About this exercise:
Locate each line below that includes "research" and reproduce it.

Stored data entries:
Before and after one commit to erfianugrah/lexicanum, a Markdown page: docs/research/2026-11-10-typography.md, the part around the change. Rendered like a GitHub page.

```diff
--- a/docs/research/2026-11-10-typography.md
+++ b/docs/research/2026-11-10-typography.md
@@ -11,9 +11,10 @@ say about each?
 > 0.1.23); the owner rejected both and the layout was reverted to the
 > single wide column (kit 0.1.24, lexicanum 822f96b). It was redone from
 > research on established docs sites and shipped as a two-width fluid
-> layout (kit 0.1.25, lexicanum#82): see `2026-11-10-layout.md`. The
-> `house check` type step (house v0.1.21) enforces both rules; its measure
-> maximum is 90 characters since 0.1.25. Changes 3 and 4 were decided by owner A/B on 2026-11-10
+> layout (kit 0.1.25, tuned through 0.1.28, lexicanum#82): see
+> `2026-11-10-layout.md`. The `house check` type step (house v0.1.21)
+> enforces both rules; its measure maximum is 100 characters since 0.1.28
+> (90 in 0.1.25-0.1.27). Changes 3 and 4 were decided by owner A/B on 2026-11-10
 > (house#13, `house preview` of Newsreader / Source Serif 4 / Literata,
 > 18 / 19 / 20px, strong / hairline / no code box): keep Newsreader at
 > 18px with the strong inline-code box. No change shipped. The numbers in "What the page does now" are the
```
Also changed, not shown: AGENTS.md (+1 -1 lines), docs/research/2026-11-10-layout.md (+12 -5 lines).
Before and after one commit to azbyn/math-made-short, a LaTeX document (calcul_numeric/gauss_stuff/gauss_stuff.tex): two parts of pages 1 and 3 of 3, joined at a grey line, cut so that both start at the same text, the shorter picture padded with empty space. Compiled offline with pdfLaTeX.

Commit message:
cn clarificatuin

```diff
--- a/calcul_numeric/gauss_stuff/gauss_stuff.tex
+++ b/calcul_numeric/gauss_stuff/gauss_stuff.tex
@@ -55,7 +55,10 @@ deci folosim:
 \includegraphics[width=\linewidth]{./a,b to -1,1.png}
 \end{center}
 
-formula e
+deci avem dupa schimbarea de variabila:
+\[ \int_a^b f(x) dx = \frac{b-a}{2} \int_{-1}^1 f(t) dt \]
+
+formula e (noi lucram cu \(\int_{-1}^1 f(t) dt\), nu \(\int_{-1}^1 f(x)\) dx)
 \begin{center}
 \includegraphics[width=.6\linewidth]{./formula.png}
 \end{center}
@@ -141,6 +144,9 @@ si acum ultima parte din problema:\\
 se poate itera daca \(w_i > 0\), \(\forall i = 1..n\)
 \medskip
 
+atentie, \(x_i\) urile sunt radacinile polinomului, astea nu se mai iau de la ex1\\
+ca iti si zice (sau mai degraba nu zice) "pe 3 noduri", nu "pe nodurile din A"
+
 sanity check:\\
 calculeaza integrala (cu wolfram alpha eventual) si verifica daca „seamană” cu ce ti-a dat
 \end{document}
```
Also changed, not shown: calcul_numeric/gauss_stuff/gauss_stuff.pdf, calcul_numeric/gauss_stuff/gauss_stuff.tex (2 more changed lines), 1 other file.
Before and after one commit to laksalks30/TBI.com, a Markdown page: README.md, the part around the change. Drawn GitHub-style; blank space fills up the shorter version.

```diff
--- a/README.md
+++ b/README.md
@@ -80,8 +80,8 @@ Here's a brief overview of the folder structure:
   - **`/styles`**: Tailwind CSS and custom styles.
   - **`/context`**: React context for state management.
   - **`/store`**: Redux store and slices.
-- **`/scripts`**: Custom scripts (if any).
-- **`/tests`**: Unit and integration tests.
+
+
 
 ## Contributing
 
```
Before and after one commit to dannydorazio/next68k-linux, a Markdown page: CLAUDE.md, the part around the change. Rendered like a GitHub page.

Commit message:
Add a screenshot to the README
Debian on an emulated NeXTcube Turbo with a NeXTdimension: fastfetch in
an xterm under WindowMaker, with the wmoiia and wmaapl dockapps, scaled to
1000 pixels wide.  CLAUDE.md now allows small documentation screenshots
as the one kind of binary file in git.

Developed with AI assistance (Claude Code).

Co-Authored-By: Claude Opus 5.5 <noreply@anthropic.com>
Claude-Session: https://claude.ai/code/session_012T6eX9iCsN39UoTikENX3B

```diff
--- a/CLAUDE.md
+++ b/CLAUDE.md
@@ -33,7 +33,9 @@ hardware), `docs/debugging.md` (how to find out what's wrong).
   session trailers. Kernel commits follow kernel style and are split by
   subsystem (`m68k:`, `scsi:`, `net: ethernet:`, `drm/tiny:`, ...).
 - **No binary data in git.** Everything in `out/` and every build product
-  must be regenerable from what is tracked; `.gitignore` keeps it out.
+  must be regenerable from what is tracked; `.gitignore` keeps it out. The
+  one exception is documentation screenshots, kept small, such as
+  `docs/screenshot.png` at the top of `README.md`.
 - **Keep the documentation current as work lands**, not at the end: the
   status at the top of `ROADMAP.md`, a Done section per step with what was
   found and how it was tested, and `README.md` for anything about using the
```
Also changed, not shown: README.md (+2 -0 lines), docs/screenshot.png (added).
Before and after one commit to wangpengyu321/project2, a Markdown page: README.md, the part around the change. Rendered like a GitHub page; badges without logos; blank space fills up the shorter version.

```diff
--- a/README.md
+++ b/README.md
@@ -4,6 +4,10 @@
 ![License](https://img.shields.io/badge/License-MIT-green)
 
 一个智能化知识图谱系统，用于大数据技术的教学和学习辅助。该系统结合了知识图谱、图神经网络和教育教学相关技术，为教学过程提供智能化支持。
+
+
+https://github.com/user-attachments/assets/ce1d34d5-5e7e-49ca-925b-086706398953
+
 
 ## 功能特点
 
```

Exercise solution:
Before and after one commit to erfianugrah/lexicanum, a Markdown page: docs/research/2026-11-10-typography.md, the part around the change. Rendered like a GitHub page.
--- a/docs/research/2026-11-10-typography.md
+++ b/docs/research/2026-11-10-typography.md
 > research on established docs sites and shipped as a two-width fluid
Also changed, not shown: AGENTS.md (+1 -1 lines), docs/research/2026-11-10-layout.md (+12 -5 lines).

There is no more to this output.